== THE TASK ==
From the entries below, pull out each line where "Also" appears.

== DATASET CONTENT ==
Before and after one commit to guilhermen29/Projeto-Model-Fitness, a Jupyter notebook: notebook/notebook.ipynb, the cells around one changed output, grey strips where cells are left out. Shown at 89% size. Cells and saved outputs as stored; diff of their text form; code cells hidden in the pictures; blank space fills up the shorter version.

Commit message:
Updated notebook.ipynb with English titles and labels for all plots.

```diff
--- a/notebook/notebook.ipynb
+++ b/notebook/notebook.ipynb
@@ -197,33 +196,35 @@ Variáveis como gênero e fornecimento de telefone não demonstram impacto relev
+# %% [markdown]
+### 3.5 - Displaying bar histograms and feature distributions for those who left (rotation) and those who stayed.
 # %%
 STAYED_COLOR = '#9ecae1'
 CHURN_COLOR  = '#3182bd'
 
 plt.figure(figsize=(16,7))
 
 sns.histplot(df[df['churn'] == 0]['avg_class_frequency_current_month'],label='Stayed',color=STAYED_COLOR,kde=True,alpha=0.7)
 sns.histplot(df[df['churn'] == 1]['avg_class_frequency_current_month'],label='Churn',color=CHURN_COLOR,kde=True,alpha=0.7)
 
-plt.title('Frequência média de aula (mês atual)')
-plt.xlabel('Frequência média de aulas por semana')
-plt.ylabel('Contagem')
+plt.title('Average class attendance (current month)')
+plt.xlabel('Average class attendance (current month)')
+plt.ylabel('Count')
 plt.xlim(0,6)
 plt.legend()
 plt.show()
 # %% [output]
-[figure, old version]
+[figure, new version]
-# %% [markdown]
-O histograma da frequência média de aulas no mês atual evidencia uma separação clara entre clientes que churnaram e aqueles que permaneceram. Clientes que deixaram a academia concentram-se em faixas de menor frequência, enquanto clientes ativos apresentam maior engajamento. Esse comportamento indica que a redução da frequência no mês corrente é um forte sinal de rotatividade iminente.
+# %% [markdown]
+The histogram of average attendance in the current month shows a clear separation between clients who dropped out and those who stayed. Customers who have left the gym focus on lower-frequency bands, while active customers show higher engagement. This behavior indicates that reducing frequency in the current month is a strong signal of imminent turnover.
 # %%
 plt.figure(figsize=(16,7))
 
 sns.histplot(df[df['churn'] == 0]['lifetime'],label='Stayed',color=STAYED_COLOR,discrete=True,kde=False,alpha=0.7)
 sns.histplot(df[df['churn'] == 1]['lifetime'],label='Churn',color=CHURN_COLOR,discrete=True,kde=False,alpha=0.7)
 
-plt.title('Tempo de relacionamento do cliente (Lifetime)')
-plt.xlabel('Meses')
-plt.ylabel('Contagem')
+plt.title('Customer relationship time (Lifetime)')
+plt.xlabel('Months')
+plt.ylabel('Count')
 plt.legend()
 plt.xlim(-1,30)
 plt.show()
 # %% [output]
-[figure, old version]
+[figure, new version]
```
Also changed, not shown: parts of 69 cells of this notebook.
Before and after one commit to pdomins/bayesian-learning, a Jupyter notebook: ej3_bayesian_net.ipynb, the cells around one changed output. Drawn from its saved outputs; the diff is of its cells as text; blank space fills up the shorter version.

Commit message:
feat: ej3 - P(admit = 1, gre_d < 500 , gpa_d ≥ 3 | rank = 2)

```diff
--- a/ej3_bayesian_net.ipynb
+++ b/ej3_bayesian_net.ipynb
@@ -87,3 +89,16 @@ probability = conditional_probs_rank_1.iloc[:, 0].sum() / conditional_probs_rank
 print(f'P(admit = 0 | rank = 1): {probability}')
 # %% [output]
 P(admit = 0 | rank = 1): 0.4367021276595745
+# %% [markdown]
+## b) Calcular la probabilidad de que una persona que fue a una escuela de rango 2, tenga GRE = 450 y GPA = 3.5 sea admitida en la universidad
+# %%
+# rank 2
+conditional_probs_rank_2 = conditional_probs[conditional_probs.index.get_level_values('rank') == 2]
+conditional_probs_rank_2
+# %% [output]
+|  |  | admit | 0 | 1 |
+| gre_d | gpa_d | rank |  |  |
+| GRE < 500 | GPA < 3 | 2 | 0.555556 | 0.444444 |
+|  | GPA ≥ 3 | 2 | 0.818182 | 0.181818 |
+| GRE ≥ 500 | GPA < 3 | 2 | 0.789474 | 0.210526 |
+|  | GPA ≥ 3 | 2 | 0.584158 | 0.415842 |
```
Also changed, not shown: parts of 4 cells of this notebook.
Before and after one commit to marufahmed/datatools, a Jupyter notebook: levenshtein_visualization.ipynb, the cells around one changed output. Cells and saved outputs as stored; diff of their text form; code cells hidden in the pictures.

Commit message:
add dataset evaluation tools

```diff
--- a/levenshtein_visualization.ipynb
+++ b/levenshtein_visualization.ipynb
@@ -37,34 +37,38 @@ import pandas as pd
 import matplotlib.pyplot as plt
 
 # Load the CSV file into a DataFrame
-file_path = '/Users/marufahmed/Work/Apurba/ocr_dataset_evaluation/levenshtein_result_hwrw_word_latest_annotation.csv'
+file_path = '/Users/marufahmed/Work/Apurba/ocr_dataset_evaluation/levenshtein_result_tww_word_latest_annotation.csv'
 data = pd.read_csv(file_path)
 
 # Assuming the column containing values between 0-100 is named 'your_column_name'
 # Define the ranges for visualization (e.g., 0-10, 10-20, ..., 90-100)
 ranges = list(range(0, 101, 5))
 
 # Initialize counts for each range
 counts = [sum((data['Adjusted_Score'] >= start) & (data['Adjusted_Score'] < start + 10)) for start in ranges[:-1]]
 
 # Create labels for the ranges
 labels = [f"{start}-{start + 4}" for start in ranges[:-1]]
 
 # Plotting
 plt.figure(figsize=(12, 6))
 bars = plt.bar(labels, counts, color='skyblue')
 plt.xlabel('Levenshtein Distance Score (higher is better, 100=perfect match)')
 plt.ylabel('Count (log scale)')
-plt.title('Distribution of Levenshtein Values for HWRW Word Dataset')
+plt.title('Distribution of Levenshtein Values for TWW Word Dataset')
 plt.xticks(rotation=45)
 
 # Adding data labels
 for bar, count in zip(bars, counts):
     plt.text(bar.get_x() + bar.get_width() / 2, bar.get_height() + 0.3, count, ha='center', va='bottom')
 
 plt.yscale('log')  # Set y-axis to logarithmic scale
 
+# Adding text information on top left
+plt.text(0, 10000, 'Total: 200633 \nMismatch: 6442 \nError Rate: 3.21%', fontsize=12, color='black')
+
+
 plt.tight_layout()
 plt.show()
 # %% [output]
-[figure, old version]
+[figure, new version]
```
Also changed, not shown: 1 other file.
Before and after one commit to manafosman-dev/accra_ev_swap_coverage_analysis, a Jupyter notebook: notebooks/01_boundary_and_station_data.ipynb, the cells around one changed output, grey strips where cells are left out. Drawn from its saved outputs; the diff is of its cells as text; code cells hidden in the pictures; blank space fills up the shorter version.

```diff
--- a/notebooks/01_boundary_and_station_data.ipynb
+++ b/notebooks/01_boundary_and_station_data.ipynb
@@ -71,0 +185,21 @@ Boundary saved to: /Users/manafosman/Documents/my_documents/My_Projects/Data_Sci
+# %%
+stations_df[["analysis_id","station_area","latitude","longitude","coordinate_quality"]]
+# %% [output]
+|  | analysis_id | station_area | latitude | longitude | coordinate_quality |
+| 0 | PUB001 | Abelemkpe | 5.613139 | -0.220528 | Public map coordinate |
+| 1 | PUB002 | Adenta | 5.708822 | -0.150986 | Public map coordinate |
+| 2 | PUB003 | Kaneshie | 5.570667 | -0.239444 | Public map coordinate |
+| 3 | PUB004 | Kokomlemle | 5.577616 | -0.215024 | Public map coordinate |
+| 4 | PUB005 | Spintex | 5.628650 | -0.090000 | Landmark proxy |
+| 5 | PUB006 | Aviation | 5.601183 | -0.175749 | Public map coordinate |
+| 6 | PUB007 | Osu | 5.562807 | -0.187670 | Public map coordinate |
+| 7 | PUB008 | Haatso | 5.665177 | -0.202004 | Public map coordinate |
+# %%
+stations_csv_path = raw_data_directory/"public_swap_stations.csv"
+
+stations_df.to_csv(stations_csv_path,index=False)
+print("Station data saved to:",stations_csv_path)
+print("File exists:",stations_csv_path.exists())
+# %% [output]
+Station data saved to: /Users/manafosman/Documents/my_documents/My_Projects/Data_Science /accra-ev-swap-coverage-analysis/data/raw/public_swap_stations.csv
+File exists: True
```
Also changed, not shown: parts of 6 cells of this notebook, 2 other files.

== TASK OUTPUT ==
Also changed, not shown: parts of 69 cells of this notebook.
Also changed, not shown: parts of 4 cells of this notebook.
Also changed, not shown: 1 other file.
Also changed, not shown: parts of 6 cells of this notebook, 2 other files.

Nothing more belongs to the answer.